top of page


by Saquina Karla C. Guiam


Mother says it’s just a phase

and I wished I had replied with

does that make me a moon?


I wouldn’t mind being as such;

we have been moons for generations,

most of the time we are swallowed up

by that great serpent named Expectation.


Some of us survive:

a beacon amidst the sea

of rules and regulations,

shedding that insidious tar off our shining skins.


This is just a phase, says the echo

of a slowly burning construct.

I reply I will wax and wane until I rise,

nestled in the arms of a sky that wants me.


by Saquina Karla C. Guiam


Maybe we should stop         telling stories     of how the light heals

and start talking        how much it hurts    when you’re outside:     

                          every drop     of sunbeam     sinking





                                        gutting     [you]





Saquina Karla C. Guiam

Saquina Karla C. Guiam is a Best of the Net-nominated poet. On occasion, she writes prose. Her work has appeared on Glass: A Journal of Poetry, The Maine Review, Outlook Springs, The Shade Journal, Geoliterary, and others. She is the Roots nonfiction editor at Rambutan Literary and an editor for Umbel & Panicle.
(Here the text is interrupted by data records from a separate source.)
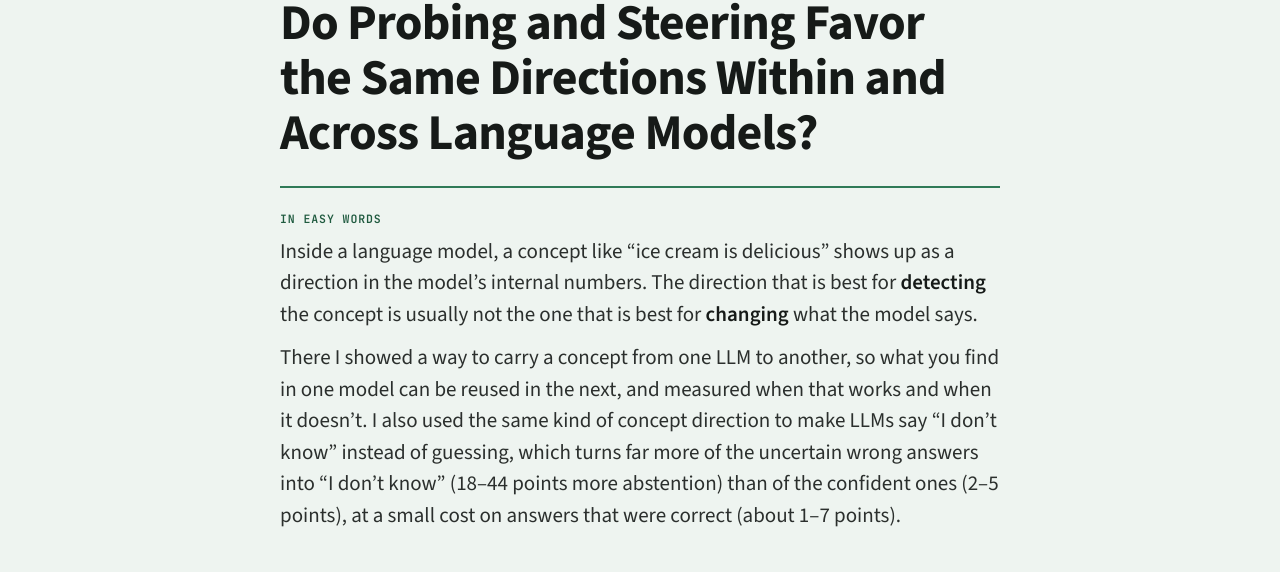
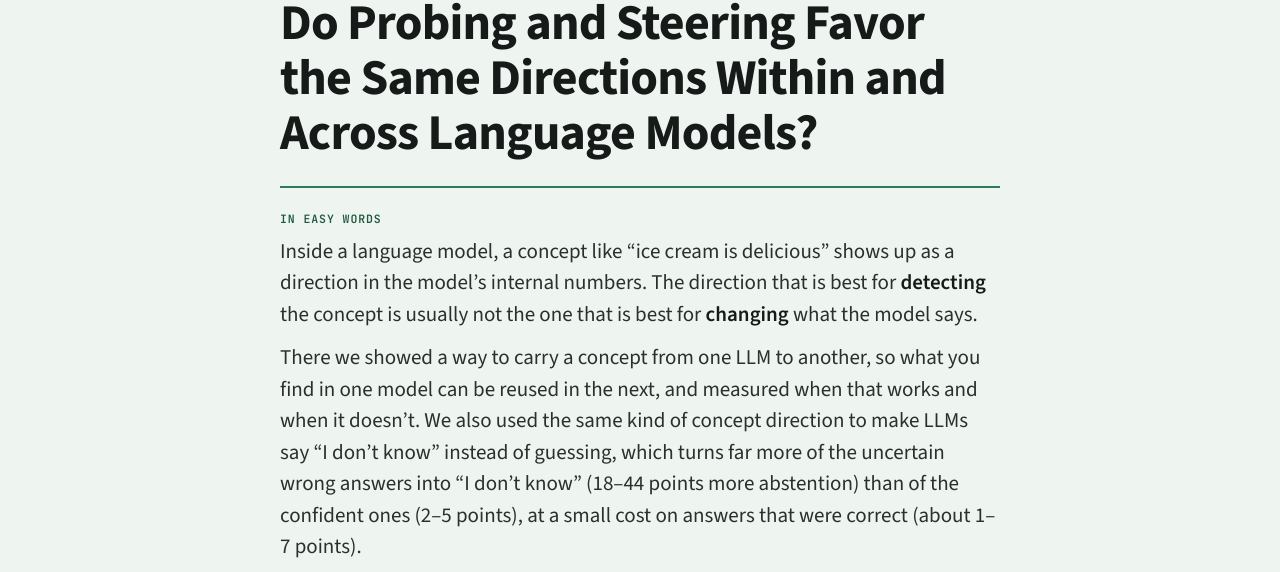
Before and after one commit to afshinsadeghi/afshinsadeghi.github.io, a plain HTML site: page research/probing-vs-steering/index.html in a window 1280 px wide. Shown: the part 161-733 px from the top of the page. Drawn offline with nearby package versions, Linux system fonts and the light colour scheme.

Commit message:
Add files via upload
updated files

```diff
--- a/research/probing-vs-steering/index.html
+++ b/research/probing-vs-steering/index.html
@@ -102,7 +102,7 @@
     <div class="standfirst">
       <p class="lab">In easy words</p>
       <p>Inside a language model, a concept like &ldquo;ice cream is delicious&rdquo; shows up as a direction in the model&rsquo;s internal numbers. The direction that is best for <b>detecting</b> the concept is usually not the one that is best for <b>changing</b> what the model says.</p>
-      <p>There I showed a way to carry a concept from one LLM to another, so what you find in one model can be reused in the next, and measured when that works and when it doesn&rsquo;t. I also used the same kind of concept direction to make LLMs say &ldquo;I don&rsquo;t know&rdquo; instead of guessing, which turns far more of the uncertain wrong answers into &ldquo;I don&rsquo;t know&rdquo; (18&ndash;44 points more abstention) than of the confident ones (2&ndash;5 points), at a small cost on answers that were correct (about 1&ndash;7 points).</p>
+      <p>There we showed a way to carry a concept from one LLM to another, so what you find in one model can be reused in the next, and measured when that works and when it doesn&rsquo;t. We also used the same kind of concept direction to make LLMs say &ldquo;I don&rsquo;t know&rdquo; instead of guessing, which turns far more of the uncertain wrong answers into &ldquo;I don&rsquo;t know&rdquo; (18&ndash;44 points more abstention) than of the confident ones (2&ndash;5 points), at a small cost on answers that were correct (about 1&ndash;7 points).</p>
     </div>
   </div>
 </header>
```
Also changed, not shown: index.html (+1 -1 lines).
Her first micro-chapbook, Skysea, was part of Ghost City Press' 2017 Summer Chapbook Series.

bottom of page